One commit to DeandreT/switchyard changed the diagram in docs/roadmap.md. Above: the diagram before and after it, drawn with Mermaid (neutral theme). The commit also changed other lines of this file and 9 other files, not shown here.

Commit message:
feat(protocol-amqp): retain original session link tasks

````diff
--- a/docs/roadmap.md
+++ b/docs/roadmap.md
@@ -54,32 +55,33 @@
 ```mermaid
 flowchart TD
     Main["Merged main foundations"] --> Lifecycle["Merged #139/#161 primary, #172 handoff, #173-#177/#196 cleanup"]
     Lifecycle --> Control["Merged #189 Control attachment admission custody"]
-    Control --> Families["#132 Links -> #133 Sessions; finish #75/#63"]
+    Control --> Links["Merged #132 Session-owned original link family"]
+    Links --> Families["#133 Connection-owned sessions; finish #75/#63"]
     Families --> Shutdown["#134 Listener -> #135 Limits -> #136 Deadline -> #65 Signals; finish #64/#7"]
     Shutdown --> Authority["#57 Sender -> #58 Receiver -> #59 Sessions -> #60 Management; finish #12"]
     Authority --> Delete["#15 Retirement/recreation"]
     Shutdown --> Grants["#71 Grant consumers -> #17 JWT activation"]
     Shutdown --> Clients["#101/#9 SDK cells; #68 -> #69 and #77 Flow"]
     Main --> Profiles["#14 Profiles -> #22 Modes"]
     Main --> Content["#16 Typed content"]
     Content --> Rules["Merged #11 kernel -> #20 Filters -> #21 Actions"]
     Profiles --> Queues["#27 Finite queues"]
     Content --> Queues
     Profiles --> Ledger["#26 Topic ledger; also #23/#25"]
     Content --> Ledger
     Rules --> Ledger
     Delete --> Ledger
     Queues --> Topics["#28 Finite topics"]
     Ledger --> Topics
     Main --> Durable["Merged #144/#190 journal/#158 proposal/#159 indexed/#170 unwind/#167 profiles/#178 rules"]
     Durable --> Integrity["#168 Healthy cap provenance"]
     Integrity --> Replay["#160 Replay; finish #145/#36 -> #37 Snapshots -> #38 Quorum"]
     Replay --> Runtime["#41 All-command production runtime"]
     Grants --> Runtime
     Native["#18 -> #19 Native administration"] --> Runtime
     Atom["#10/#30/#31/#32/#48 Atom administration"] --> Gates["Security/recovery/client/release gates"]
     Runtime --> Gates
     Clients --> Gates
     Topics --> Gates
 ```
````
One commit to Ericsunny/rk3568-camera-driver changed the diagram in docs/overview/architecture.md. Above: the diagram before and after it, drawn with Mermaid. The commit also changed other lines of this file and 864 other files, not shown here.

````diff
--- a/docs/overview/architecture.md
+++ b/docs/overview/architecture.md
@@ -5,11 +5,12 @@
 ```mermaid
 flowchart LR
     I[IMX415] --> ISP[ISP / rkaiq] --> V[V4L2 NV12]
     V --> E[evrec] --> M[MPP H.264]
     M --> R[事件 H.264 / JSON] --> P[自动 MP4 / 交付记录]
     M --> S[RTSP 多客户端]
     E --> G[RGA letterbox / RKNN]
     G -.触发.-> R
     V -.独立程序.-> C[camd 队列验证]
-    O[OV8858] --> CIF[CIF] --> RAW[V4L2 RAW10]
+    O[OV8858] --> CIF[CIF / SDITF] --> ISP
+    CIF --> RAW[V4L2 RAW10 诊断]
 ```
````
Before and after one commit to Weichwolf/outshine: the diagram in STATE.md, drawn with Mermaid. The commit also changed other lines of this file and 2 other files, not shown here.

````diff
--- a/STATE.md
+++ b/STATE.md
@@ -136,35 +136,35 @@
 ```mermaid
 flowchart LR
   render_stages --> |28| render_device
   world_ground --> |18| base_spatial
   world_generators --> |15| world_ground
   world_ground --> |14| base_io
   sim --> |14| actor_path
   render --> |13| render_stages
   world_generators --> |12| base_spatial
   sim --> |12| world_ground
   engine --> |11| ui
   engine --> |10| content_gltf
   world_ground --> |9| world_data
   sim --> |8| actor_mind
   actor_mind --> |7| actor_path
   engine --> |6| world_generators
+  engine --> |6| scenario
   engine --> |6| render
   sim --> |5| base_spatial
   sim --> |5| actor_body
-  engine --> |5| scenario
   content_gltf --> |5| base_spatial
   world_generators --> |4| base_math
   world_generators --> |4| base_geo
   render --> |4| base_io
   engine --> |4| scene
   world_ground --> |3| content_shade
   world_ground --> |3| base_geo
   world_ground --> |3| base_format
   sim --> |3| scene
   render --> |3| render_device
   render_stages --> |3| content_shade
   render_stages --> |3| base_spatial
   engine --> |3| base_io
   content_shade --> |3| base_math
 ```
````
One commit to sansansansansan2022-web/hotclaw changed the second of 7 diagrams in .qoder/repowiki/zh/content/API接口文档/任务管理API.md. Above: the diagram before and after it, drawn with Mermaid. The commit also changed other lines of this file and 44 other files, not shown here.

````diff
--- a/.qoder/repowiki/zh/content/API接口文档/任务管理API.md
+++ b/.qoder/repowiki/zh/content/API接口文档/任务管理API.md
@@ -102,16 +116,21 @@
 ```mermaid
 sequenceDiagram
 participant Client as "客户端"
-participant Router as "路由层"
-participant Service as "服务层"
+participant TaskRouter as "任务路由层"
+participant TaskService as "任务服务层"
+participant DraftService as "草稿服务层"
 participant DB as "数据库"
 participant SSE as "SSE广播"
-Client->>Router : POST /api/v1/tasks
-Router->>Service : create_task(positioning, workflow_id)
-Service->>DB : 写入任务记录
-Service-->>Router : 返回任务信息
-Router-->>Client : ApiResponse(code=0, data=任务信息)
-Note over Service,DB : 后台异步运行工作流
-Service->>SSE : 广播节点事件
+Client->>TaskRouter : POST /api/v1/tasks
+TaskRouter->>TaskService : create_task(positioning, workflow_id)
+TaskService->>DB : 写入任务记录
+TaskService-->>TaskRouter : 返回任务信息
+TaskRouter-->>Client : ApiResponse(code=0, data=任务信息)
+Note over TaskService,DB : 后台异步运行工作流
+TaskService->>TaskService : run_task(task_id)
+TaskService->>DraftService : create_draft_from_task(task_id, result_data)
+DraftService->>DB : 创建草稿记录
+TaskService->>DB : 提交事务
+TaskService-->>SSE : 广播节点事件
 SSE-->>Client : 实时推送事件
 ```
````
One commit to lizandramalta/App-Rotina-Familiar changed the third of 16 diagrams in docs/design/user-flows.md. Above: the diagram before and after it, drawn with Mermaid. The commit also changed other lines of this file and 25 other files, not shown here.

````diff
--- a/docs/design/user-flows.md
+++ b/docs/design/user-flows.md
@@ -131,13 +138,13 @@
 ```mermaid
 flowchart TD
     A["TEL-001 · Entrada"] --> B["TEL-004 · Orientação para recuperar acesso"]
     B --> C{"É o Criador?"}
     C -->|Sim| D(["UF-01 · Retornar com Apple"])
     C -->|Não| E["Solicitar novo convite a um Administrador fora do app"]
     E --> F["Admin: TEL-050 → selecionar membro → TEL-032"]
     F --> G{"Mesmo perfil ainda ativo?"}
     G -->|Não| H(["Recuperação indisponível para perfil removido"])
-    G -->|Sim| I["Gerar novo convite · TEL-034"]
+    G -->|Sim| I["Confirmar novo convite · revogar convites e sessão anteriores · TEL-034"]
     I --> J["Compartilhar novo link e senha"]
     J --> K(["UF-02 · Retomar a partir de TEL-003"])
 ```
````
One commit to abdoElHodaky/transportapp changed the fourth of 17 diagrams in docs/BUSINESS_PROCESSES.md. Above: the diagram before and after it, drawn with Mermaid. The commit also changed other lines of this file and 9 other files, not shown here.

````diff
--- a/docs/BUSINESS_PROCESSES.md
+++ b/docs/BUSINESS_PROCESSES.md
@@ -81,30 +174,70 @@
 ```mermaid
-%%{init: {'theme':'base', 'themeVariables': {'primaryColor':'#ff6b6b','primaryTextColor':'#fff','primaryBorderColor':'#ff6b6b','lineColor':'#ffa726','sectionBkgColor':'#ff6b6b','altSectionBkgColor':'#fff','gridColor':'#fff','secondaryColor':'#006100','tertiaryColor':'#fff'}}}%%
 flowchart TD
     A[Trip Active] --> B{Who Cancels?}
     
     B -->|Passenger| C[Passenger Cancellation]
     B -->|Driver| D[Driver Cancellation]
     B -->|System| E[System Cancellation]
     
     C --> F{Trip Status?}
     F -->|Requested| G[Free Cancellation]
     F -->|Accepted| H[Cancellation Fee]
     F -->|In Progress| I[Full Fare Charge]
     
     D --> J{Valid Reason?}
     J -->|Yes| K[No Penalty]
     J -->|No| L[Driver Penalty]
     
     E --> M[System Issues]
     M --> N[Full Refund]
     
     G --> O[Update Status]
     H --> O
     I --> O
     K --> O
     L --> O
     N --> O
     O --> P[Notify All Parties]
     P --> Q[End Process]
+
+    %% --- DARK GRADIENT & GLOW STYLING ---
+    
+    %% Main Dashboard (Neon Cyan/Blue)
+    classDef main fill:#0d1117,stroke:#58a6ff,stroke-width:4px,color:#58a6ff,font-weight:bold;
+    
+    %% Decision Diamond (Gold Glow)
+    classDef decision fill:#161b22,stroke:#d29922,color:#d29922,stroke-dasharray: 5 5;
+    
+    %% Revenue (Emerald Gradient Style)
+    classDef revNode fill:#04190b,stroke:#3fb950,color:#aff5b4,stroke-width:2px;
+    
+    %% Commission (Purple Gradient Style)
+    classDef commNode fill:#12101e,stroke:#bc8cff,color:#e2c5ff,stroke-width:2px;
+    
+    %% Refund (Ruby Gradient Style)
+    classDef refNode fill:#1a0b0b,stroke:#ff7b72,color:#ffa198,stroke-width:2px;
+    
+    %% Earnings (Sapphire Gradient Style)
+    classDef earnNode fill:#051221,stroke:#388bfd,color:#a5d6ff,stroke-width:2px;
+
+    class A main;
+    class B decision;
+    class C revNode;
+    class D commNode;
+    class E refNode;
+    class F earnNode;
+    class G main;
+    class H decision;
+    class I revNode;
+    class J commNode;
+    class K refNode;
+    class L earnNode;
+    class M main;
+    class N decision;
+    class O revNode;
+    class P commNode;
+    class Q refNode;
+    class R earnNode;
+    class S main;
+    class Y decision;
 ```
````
^^^^^^^^
▶ EXERCISE DESCRIPTION
Reproduce exactly what appears from the line containing "class B decision;" down to the final line of the data.

▶ WRITTEN SOLUTION
+    class B decision;
+    class C revNode;
+    class D commNode;
+    class E refNode;
+    class F earnNode;
+    class G main;
+    class H decision;
+    class I revNode;
+    class J commNode;
+    class K refNode;
+    class L earnNode;
+    class M main;
+    class N decision;
+    class O revNode;
+    class P commNode;
+    class Q refNode;
+    class R earnNode;
+    class S main;
+    class Y decision;
 ```
````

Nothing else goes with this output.